**EXERCISE**.
Locate every line in the records below that contains the word "person", and copy each one.

**DATA SECTION**.
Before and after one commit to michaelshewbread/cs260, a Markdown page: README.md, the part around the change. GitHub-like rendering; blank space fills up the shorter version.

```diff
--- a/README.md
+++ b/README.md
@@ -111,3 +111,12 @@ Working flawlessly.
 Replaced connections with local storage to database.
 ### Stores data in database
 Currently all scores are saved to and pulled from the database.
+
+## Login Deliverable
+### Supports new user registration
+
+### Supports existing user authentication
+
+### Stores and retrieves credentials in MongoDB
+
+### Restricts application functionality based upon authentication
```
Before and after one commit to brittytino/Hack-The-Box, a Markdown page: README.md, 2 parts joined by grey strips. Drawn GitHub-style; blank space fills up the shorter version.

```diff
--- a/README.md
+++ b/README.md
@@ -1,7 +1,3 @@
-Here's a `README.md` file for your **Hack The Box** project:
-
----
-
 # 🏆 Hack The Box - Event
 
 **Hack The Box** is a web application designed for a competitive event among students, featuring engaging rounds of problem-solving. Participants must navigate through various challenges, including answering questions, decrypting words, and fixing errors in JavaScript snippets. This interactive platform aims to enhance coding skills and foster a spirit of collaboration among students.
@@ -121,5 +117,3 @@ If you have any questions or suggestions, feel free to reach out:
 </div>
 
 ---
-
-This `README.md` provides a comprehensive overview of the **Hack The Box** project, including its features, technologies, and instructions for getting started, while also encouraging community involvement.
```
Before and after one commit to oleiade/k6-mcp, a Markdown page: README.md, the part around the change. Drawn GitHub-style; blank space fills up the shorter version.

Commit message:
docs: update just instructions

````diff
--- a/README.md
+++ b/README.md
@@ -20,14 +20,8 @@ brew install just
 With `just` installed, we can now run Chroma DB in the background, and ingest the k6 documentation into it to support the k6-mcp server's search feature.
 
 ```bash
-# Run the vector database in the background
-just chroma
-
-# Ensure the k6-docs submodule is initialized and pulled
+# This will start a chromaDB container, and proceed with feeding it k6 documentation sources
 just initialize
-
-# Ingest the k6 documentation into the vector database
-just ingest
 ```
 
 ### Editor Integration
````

...

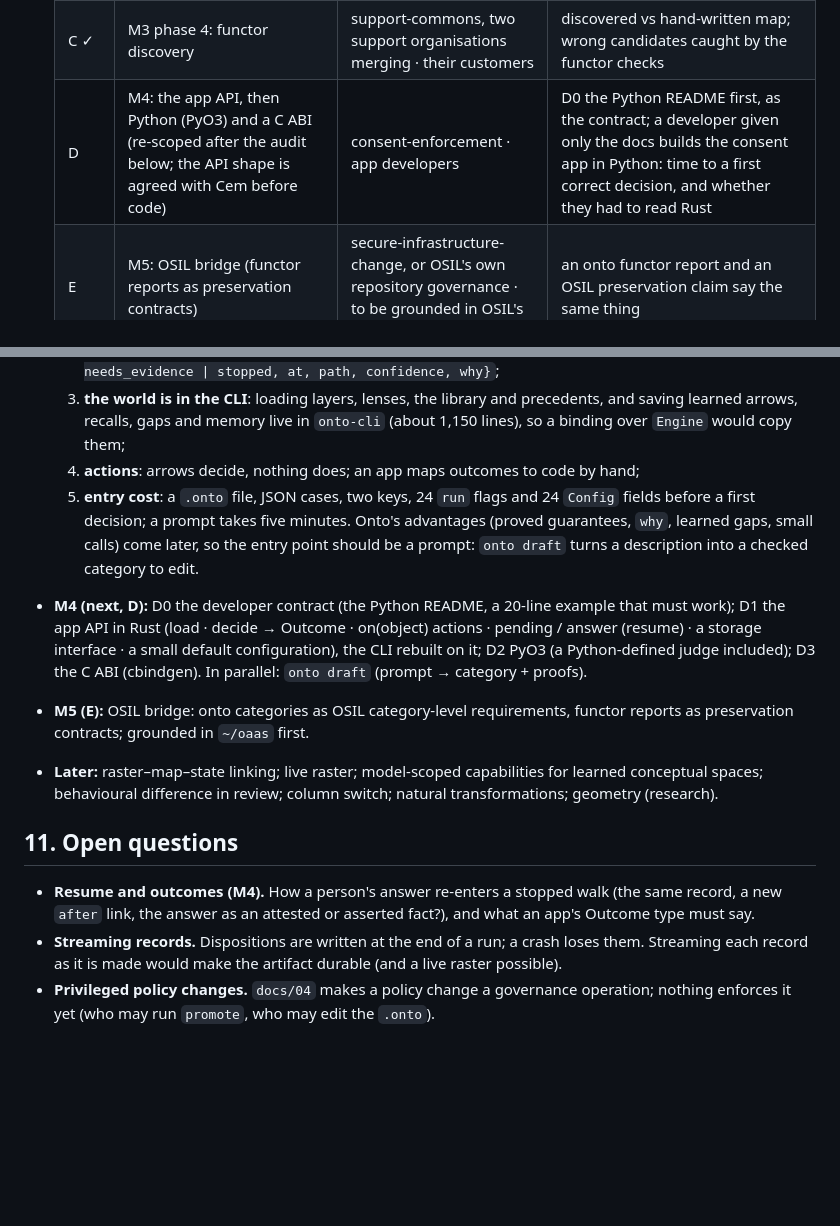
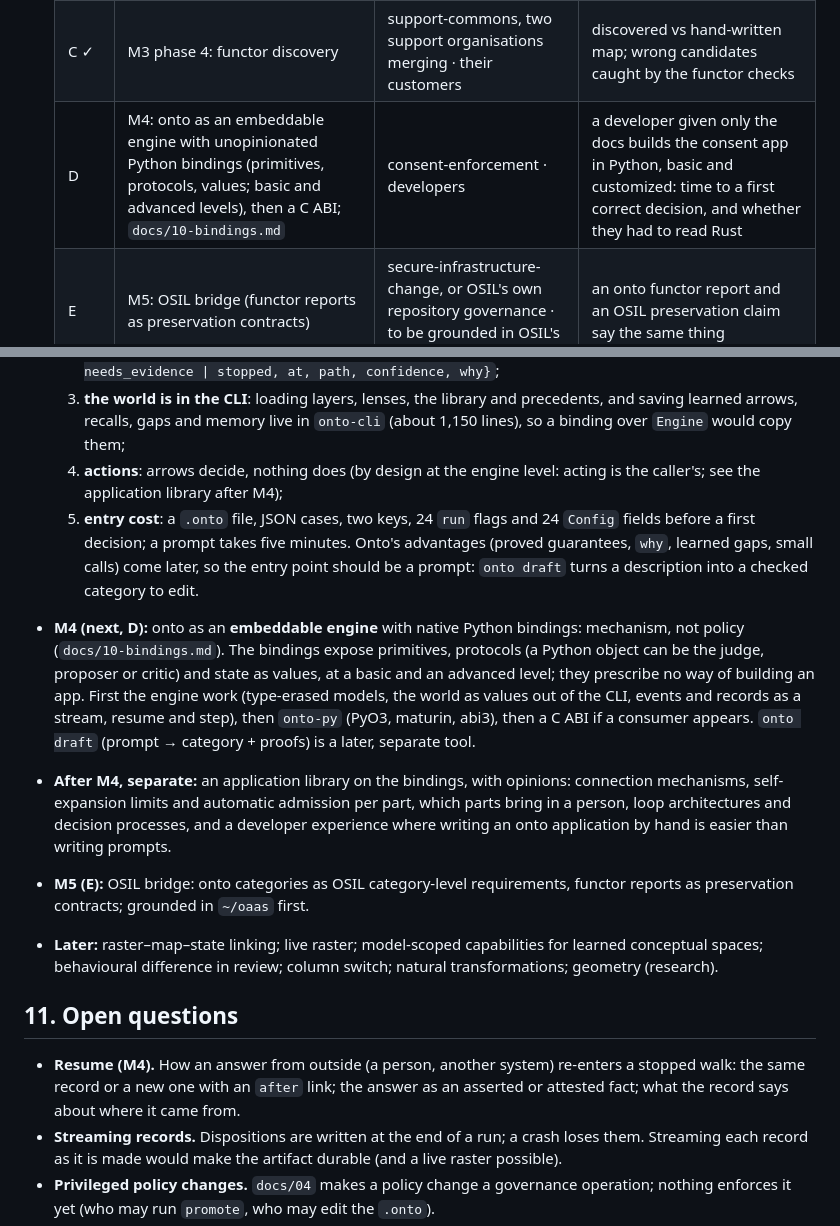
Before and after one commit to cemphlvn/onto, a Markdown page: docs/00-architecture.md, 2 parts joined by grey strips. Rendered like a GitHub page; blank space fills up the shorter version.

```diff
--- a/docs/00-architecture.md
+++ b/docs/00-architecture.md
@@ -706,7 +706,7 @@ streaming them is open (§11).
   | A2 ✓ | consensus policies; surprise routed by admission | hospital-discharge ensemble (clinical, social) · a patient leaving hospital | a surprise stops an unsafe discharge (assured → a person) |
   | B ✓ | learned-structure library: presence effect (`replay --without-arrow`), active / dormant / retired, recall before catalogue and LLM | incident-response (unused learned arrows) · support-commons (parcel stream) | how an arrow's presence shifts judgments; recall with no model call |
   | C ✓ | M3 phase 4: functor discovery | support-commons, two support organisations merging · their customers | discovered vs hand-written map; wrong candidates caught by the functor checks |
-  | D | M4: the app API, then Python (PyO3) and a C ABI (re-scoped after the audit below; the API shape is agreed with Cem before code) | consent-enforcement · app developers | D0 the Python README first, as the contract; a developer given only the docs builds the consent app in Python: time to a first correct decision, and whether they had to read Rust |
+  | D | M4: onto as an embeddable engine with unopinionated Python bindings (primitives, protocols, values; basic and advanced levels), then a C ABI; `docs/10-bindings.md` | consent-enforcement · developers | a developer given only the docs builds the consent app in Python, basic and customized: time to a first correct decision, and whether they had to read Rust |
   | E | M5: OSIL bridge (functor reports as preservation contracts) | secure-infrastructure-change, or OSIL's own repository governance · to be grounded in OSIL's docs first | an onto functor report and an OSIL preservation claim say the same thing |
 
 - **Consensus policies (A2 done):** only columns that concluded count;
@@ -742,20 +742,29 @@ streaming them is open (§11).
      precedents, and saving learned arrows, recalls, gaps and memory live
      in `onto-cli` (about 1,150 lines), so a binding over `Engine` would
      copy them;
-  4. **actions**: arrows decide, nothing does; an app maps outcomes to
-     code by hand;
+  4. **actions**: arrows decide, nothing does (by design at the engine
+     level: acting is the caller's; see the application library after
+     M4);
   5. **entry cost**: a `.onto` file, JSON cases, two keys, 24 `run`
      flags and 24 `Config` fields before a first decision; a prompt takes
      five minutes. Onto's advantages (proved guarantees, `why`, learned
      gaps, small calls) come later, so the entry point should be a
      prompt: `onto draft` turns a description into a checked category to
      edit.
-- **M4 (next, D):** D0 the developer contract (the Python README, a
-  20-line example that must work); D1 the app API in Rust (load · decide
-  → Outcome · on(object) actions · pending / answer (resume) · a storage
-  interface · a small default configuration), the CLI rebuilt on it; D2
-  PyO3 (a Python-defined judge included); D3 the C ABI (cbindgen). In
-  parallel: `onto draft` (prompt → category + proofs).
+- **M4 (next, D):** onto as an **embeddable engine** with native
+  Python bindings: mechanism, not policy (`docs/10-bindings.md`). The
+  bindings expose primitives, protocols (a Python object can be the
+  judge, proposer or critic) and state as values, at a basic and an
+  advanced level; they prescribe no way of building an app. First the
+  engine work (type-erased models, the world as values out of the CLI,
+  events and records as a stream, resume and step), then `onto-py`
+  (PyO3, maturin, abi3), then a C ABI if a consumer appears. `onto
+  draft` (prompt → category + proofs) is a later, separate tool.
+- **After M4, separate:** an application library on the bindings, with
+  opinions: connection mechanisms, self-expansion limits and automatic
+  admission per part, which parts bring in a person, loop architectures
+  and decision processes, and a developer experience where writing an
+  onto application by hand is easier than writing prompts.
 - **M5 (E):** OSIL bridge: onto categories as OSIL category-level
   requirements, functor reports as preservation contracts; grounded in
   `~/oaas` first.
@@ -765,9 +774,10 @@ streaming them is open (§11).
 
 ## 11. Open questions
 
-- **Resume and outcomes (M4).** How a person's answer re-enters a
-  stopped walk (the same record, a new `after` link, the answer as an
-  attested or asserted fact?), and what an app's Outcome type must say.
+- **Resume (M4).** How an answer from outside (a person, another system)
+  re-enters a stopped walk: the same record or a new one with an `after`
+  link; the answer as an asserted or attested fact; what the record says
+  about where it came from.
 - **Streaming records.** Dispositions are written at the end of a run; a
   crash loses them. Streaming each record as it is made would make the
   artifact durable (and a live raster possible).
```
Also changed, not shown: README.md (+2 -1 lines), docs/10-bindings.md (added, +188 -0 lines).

**SOLUTION TO THIS PROBLEM**.
   | A2 ✓ | consensus policies; surprise routed by admission | hospital-discharge ensemble (clinical, social) · a patient leaving hospital | a surprise stops an unsafe discharge (assured → a person) |
+  admission per part, which parts bring in a person, loop architectures
-- **Resume and outcomes (M4).** How a person's answer re-enters a
+- **Resume (M4).** How an answer from outside (a person, another system)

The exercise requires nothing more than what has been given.